### Itemized modification records
──────

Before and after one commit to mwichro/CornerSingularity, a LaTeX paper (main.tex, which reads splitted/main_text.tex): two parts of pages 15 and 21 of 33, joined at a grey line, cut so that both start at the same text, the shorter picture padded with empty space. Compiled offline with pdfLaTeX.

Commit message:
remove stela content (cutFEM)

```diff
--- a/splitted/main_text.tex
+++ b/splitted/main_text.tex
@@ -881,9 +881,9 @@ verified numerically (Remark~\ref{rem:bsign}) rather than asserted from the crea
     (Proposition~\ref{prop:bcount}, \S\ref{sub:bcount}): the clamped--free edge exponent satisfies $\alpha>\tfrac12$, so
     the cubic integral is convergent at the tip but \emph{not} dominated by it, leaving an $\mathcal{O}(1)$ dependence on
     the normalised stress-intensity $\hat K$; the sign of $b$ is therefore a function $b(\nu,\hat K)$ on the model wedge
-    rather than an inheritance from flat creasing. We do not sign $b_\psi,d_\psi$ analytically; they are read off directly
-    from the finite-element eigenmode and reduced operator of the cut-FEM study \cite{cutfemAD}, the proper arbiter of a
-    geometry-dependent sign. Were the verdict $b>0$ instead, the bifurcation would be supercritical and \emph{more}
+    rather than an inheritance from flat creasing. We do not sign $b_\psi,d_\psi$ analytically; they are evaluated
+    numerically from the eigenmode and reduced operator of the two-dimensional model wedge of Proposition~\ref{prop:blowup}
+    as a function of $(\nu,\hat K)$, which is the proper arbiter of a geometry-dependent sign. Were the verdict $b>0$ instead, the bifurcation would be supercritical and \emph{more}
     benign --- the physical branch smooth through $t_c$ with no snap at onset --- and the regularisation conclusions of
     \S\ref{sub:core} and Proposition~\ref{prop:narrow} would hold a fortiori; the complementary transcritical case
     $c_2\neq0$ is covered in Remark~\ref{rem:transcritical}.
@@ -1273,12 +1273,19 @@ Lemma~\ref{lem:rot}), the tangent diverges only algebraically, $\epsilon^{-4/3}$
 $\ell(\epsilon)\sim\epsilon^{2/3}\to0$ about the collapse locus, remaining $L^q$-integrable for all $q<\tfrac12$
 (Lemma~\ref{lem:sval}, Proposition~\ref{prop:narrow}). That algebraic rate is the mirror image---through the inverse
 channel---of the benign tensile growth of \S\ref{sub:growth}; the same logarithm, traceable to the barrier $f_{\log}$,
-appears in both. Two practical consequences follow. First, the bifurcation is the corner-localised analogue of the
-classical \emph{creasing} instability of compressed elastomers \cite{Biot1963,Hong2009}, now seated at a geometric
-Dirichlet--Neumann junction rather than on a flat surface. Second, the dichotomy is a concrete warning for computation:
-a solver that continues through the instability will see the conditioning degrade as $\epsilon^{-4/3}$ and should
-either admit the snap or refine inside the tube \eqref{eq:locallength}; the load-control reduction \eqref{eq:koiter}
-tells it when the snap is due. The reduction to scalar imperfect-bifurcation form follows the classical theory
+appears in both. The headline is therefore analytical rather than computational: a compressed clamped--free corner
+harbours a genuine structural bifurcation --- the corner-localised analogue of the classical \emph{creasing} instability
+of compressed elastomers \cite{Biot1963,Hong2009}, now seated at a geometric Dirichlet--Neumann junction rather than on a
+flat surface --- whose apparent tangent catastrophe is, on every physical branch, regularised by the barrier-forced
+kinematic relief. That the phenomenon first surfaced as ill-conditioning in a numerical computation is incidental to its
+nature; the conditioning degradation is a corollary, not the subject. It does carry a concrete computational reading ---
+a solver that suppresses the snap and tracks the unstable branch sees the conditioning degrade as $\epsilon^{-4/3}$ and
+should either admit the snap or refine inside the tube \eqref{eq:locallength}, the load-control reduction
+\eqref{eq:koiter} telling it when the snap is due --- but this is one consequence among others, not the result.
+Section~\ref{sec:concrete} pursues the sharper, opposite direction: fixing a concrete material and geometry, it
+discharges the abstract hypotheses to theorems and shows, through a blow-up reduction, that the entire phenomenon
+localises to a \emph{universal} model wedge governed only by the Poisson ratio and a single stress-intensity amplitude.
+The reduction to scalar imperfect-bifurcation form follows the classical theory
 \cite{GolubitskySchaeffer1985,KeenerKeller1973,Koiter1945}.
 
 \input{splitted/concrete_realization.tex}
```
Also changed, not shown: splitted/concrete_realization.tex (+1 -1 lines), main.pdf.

──────

### THE PROBLEM
Take every line above carrying "would" and return it.

### RESPONSE AREA
-    geometry-dependent sign. Were the verdict $b>0$ instead, the bifurcation would be supercritical and \emph{more}
+    as a function of $(\nu,\hat K)$, which is the proper arbiter of a geometry-dependent sign. Were the verdict $b>0$ instead, the bifurcation would be supercritical and \emph{more}
     \S\ref{sub:core} and Proposition~\ref{prop:narrow} would hold a fortiori; the complementary transcritical case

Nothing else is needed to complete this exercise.